__Problem to solve__.
The task calls for each record to be given again unchanged, minus any pictures.

__Input__.
# # # #
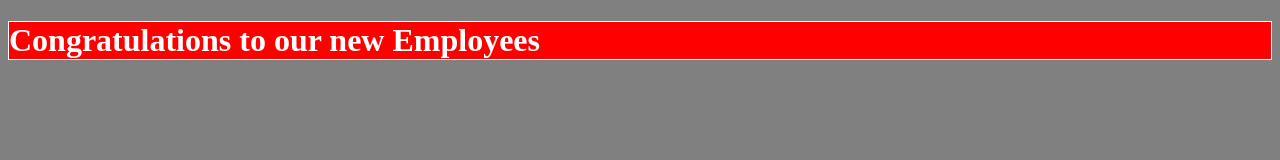
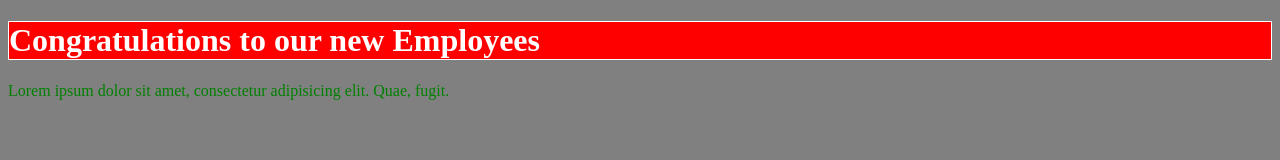
Before and after one commit to chidiomoke/training, a plain HTML site: page index.html in a window 1280 px wide. Drawn offline with Linux system fonts and the light colour scheme.

Commit message:
text style update

```diff
--- a/index.html
+++ b/index.html
@@ -8,5 +8,8 @@
   </head>
   <body>
     <h1>Congratulations to our new Employees</h1>
+    <p>
+      Lorem ipsum dolor sit amet, consectetur adipisicing elit. Quae, fugit.
+    </p>
   </body>
 </html>
--- a/style.css
+++ b/style.css
@@ -7,3 +7,7 @@ h1 {
   border: 1px solid white;
   background-color: red;
 }
+
+p {
+  color: green;
+}
```
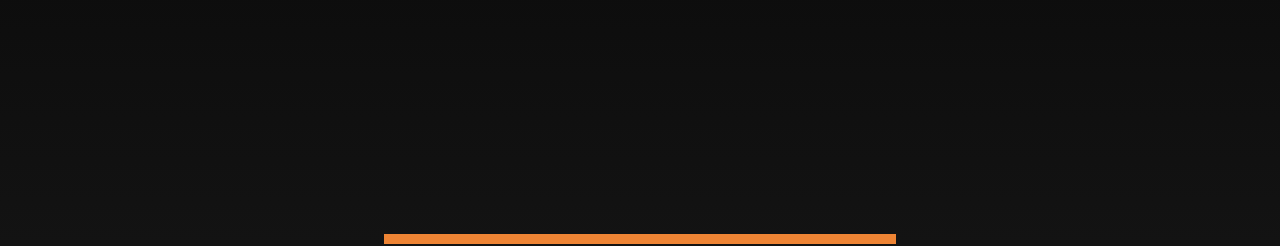
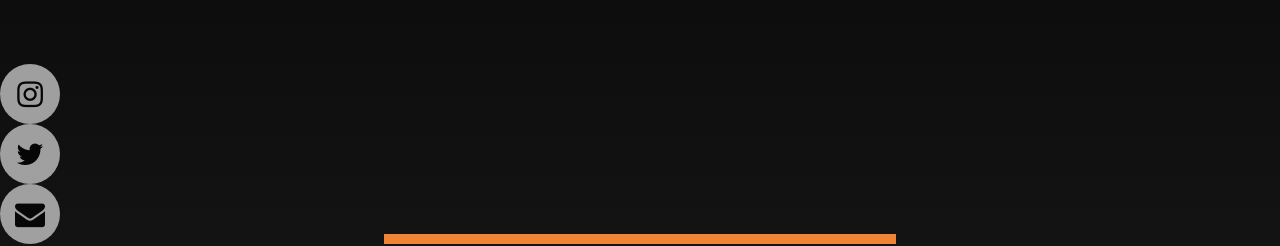
Before and after one commit to AustinKong/website-1.0, a plain HTML site: page index.html in a window 1280 px wide. Shown: the part 556-802 px from the top of the page. Drawn offline with nearby package versions, Linux system fonts and the light colour scheme.

Commit message:
Add files via upload

```diff
--- a/index.html
+++ b/index.html
@@ -33,6 +33,12 @@
     </head>
 
     <body onload="inst1(); inst2();">
+        <div class="side-nav">
+            <a href="https://www.instagram.com/aquiladoesart/" target="blank" class="fa fa-instagram"></a>
+            <a href="https://twitter.com/AquilaDoesArt" target="blank" class="fa fa-twitter"></a>
+            <a href="mailto:aquilainq@gmail.com" target="blank" class="fa fa-envelope"></a>
+        </div>
+
         <nav>
             <img src="img/Ghost.png" />
             <a href="#home">Home</a>
@@ -120,7 +126,7 @@
 
             <section class="projects-gallery-wrapper" id="projects" data-aos="fade-left" data-aos-easing="ease-out">
                 <h1>Projects</h1>
-                <h2>Here are some projects I 've worked on these past few years</h2>
+                <h2>Here are some projects I 've worked on these past few years. I have more to show but let 's keep it simple on here eh?</h2>
                 <div onclick="" class="projects-gallery-container">
                     <img src="img/WatchMyNucleusThumbnail.png" class="projects-gallery-thumbnail" />
                     <div class="projects-gallery-overlay">
@@ -145,6 +151,7 @@
                         </center>
                     </div>
                 </div>
+                <!--
                 <div onclick="" class="projects-gallery-container">
                     <img src="img/AstarThumbnail.png" class="projects-gallery-thumbnail" />
                     <div class="projects-gallery-overlay">
@@ -154,6 +161,7 @@
                         </p>
                     </div>
                 </div>
+                -->
                 <div onclick="" class="projects-gallery-container">
                     <img src="img/WebsiteThumbnail.png" class="projects-gallery-thumbnail" />
                     <div class="projects-gallery-overlay">
@@ -163,6 +171,7 @@
                         </p>
                     </div>
                 </div>
+                <!--
                 <div onclick="" class="projects-gallery-container">
                     <img src="img/ZhuYueThumbnail.png" class="projects-gallery-thumbnail" />
                     <div class="projects-gallery-overlay">
@@ -184,6 +193,7 @@
                         </center>
                     </div>
                 </div>
+                -->
             </section>
         </main>
 
@@ -191,9 +201,10 @@
             <div class="contact" data-aos="fade" data-aos-easing="ease-in">
                 <div class="contact-flex">
                     <div class="contact-column"><h1>Contact me</h1></div>
-                    <div class="contact-column">Have a cool idea or a proposal that you want to share? Or if you want a commision done, either way message me through Instagram or below</div>
-                    <div class="contact-column"><button type="button" class="contact-me">Message me &darr;</button></div>
+                    <div class="contact-column">Have a cool idea or a proposal that you want to share? Or if you want a commision done, either way message me through Instagram or email</div>
+                    <div class="contact-column"><button type="button" class="contact-me">Message me @ aquilainq@gmail.com</button></div>
                 </div>
+                <!--
                 <div class="content">
                     <form action="mailto:aquilainq@gmail.com" method="post" enctype="text/plain" style="margin: 5%;">
                         <label for="name">Name</label>
@@ -223,6 +234,7 @@
                 });
                 }
                 </script>
+                -->
             </div>
         </footer>
 
--- a/style.css
+++ b/style.css
@@ -41,6 +41,7 @@ body,html {
 }
 
 .fa:hover {
+    transform: translateY(-2px);
     background: #EE8434;
     color: #fff
 }
@@ -342,7 +343,7 @@ footer {
 .contact-me {
     box-shadow: 0px 2px 5px #C5C5D7;
     min-width: 200px;
-    min-height: 50px;
+    min-height: 100px;
     border-radius: 30px;
     font-family: euroStyleBold;
     font-size: 120%;
@@ -435,3 +436,23 @@ input[type=submit]:hover {
     background-color: #fff;
     padding: 20px
 }
+
+.side-nav{
+    z-index: 15;
+    position: fixed;
+    bottom: 0;
+    left: 0;
+    display: flex;
+    align-items: flex-start;
+    flex-direction: column;
+    flex-wrap: wrap
+}
+
+.side-nav .fa {
+    opacity: 0.6;
+    padding: 15px;
+}
+
+.side-nav .fa:hover {
+    opacity: 1;
+}
```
# # # #
__Expected answer__.
Before and after one commit to chidiomoke/training, a plain HTML site: page index.html in a window 1280 px wide. Drawn offline with Linux system fonts and the light colour scheme.

Commit message:
text style update

```diff
--- a/index.html
+++ b/index.html
@@ -8,5 +8,8 @@
   </head>
   <body>
     <h1>Congratulations to our new Employees</h1>
+    <p>
+      Lorem ipsum dolor sit amet, consectetur adipisicing elit. Quae, fugit.
+    </p>
   </body>
 </html>
--- a/style.css
+++ b/style.css
@@ -7,3 +7,7 @@ h1 {
   border: 1px solid white;
   background-color: red;
 }
+
+p {
+  color: green;
+}
```
Before and after one commit to AustinKong/website-1.0, a plain HTML site: page index.html in a window 1280 px wide. Shown: the part 556-802 px from the top of the page. Drawn offline with nearby package versions, Linux system fonts and the light colour scheme.

Commit message:
Add files via upload

```diff
--- a/index.html
+++ b/index.html
@@ -33,6 +33,12 @@
     </head>
 
     <body onload="inst1(); inst2();">
+        <div class="side-nav">
+            <a href="https://www.instagram.com/aquiladoesart/" target="blank" class="fa fa-instagram"></a>
+            <a href="https://twitter.com/AquilaDoesArt" target="blank" class="fa fa-twitter"></a>
+            <a href="mailto:aquilainq@gmail.com" target="blank" class="fa fa-envelope"></a>
+        </div>
+
         <nav>
             <img src="img/Ghost.png" />
             <a href="#home">Home</a>
@@ -120,7 +126,7 @@
 
             <section class="projects-gallery-wrapper" id="projects" data-aos="fade-left" data-aos-easing="ease-out">
                 <h1>Projects</h1>
-                <h2>Here are some projects I 've worked on these past few years</h2>
+                <h2>Here are some projects I 've worked on these past few years. I have more to show but let 's keep it simple on here eh?</h2>
                 <div onclick="" class="projects-gallery-container">
                     <img src="img/WatchMyNucleusThumbnail.png" class="projects-gallery-thumbnail" />
                     <div class="projects-gallery-overlay">
@@ -145,6 +151,7 @@
                         </center>
                     </div>
                 </div>
+                <!--
                 <div onclick="" class="projects-gallery-container">
                     <img src="img/AstarThumbnail.png" class="projects-gallery-thumbnail" />
                     <div class="projects-gallery-overlay">
@@ -154,6 +161,7 @@
                         </p>
                     </div>
                 </div>
+                -->
                 <div onclick="" class="projects-gallery-container">
                     <img src="img/WebsiteThumbnail.png" class="projects-gallery-thumbnail" />
                     <div class="projects-gallery-overlay">
@@ -163,6 +171,7 @@
                         </p>
                     </div>
                 </div>
+                <!--
                 <div onclick="" class="projects-gallery-container">
                     <img src="img/ZhuYueThumbnail.png" class="projects-gallery-thumbnail" />
                     <div class="projects-gallery-overlay">
@@ -184,6 +193,7 @@
                         </center>
                     </div>
                 </div>
+                -->
             </section>
         </main>
 
@@ -191,9 +201,10 @@
             <div class="contact" data-aos="fade" data-aos-easing="ease-in">
                 <div class="contact-flex">
                     <div class="contact-column"><h1>Contact me</h1></div>
-                    <div class="contact-column">Have a cool idea or a proposal that you want to share? Or if you want a commision done, either way message me through Instagram or below</div>
-                    <div class="contact-column"><button type="button" class="contact-me">Message me &darr;</button></div>
+                    <div class="contact-column">Have a cool idea or a proposal that you want to share? Or if you want a commision done, either way message me through Instagram or email</div>
+                    <div class="contact-column"><button type="button" class="contact-me">Message me @ aquilainq@gmail.com</button></div>
                 </div>
+                <!--
                 <div class="content">
                     <form action="mailto:aquilainq@gmail.com" method="post" enctype="text/plain" style="margin: 5%;">
                         <label for="name">Name</label>
@@ -223,6 +234,7 @@
                 });
                 }
                 </script>
+                -->
             </div>
         </footer>
 
--- a/style.css
+++ b/style.css
@@ -41,6 +41,7 @@ body,html {
 }
 
 .fa:hover {
+    transform: translateY(-2px);
     background: #EE8434;
     color: #fff
 }
@@ -342,7 +343,7 @@ footer {
 .contact-me {
     box-shadow: 0px 2px 5px #C5C5D7;
     min-width: 200px;
-    min-height: 50px;
+    min-height: 100px;
     border-radius: 30px;
     font-family: euroStyleBold;
     font-size: 120%;
@@ -435,3 +436,23 @@ input[type=submit]:hover {
     background-color: #fff;
     padding: 20px
 }
+
+.side-nav{
+    z-index: 15;
+    position: fixed;
+    bottom: 0;
+    left: 0;
+    display: flex;
+    align-items: flex-start;
+    flex-direction: column;
+    flex-wrap: wrap
+}
+
+.side-nav .fa {
+    opacity: 0.6;
+    padding: 15px;
+}
+
+.side-nav .fa:hover {
+    opacity: 1;
+}
```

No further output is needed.